Some of the key findings in the report sent to the 10 News Investigators in a July 30 press release are:
- 11 legislators worked for lobbying firms during the 2012 session
- 12 legislators disclosed a total of 33 potential voting conflicts in 2012
- More than $100,000 in gifts reported by legislators and top state officials in 2012
- 4,284 current Florida public officials and employees failed to disclose 2012 financial interests as of July 26, 2012
- 66 current and former Florida officials and employees owe a total of $87,199.03 in fines for late filing of financial interests in past years as of July 9, 2012
Key Integrity Florida Recommendation: Florida should adopt the more detailed financial disclosure form used by Louisiana. The clearest way to see where Florida needs to go to improve financial disclosure is to compare the 2011 financial disclosures of Louisiana Gov. Bobby Jindal and Florida Gov. Rick Scott.
According to the Center for Public Integrity (CPI), Florida earned a D grade, ranking 26th in the U.S. for financial disclosure in 2009. Louisiana ranked No. 1 on CPI's disclosure ranking, up from 44th in 2006. Jindal worked with his state legislature in 2008 to pass new ethics laws that moved their state from the bottom to the top of the list.

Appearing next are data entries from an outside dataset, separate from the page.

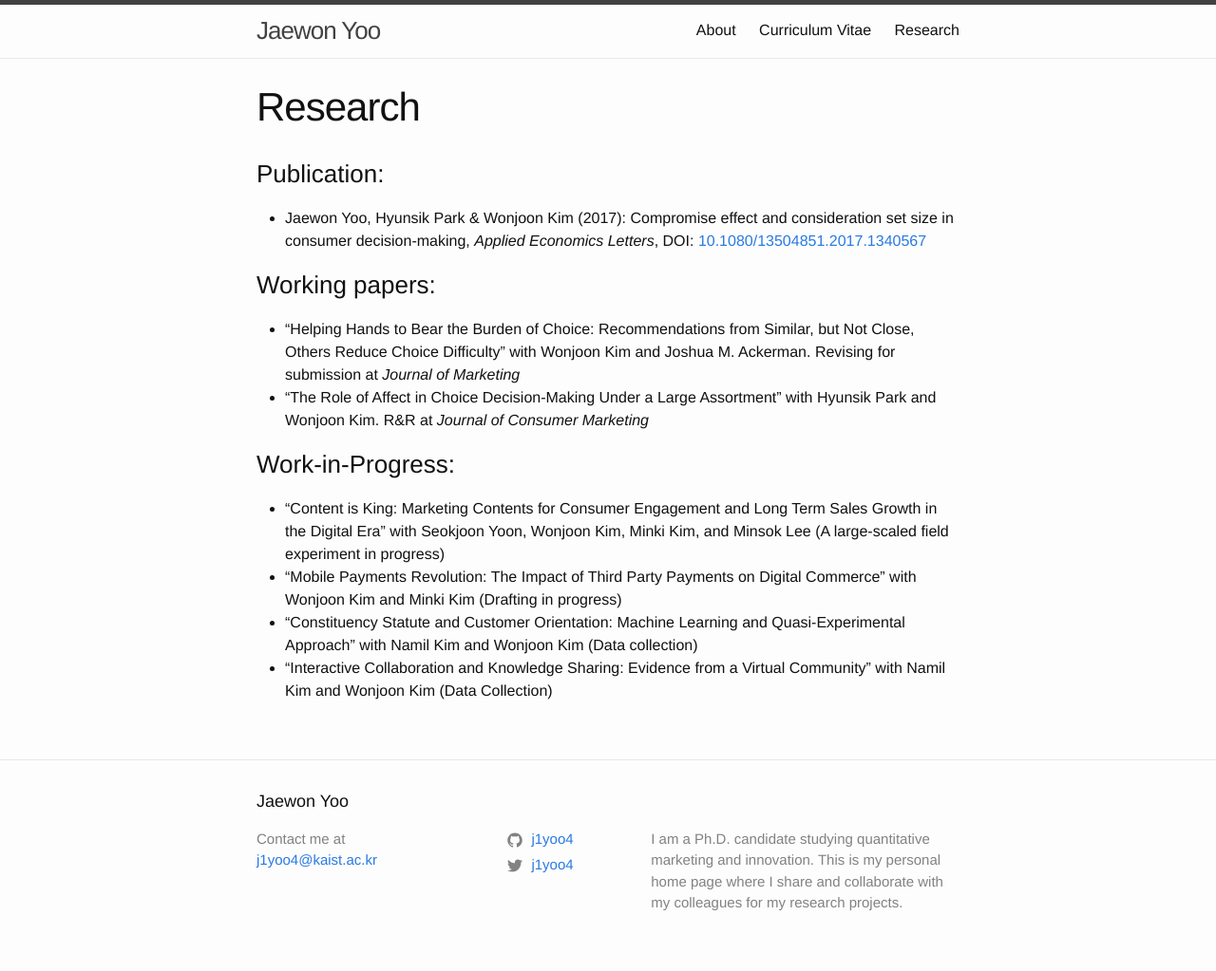
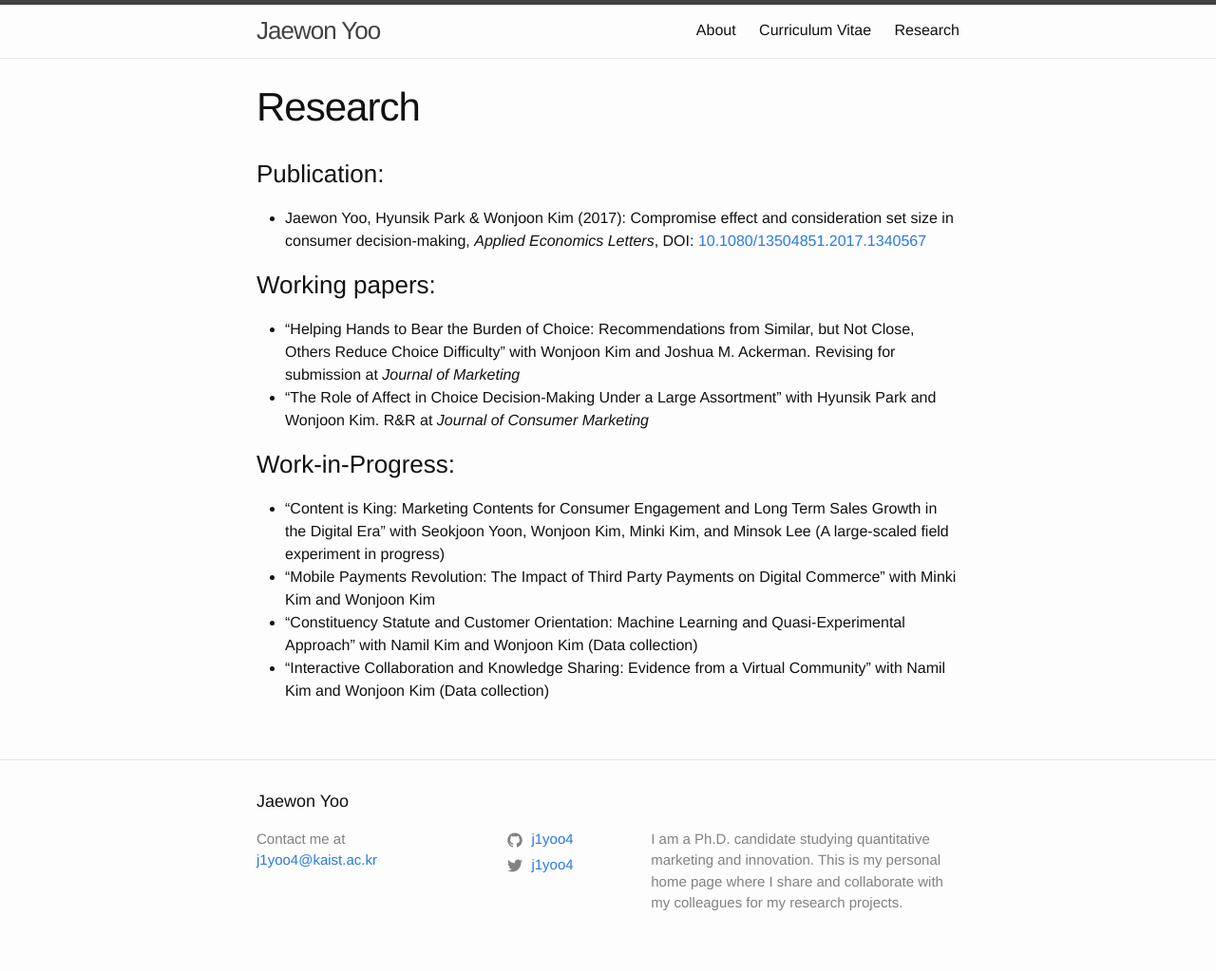
Before and after one commit to j1yoo/j1yoo.github.io, a Jekyll site: the page built from research.markdown, in a window 1280 px wide. Shown: the whole page at 95% size. Built offline with Jekyll 4.4.1, drawn with Linux system fonts in a browser that asks for light colours.

Commit message:
Update research.markdown

```diff
--- a/research.markdown
+++ b/research.markdown
@@ -13,6 +13,6 @@
 
 ### Work-in-Progress:
 * "Content is King: Marketing Contents for Consumer Engagement and Long Term Sales Growth in the Digital Era" with Seokjoon Yoon, Wonjoon Kim, Minki Kim, and Minsok Lee (A large-scaled field experiment in progress)
-* "Mobile Payments Revolution: The Impact of Third Party Payments on Digital Commerce" with Wonjoon Kim and Minki Kim (Drafting in progress)
+* "Mobile Payments Revolution: The Impact of Third Party Payments on Digital Commerce" with Minki Kim and Wonjoon Kim
 * "Constituency Statute and Customer Orientation: Machine Learning and Quasi-Experimental Approach" with Namil Kim and Wonjoon Kim (Data collection)
-* "Interactive Collaboration and Knowledge Sharing: Evidence from a Virtual Community" with Namil Kim and Wonjoon Kim (Data Collection)
+* "Interactive Collaboration and Knowledge Sharing: Evidence from a Virtual Community" with Namil Kim and Wonjoon Kim (Data collection)
```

Louisiana Economic Development, the state's counterpart to Enterprise Florida and the Florida Department of Economic Opportunity, touts ethics reform on its website.
Jindal said he set out to "completely transform the ethics laws in (his) state to encourage increased business investment and job creation".
According to the U.S. Bureau of Labor Statistics, Louisiana has maintained a lower unemployment rate than Florida every month from January 2008 through June 2012.
Key Integrity Florida Recommendation: The public should have access to an online, searchable database of state officials' financial disclosure information, potential voting conflicts and gifts received.
According to the Center for Public Integrity, 27 states put financial disclosure filings of state officials online, but Florida does not. Integrity Florida has posted more than 600 documents online, including the personal financial disclosure filings from 2011, 2010 and the first term in office for Florida's legislators and top state officials to www.integrityflorida.org.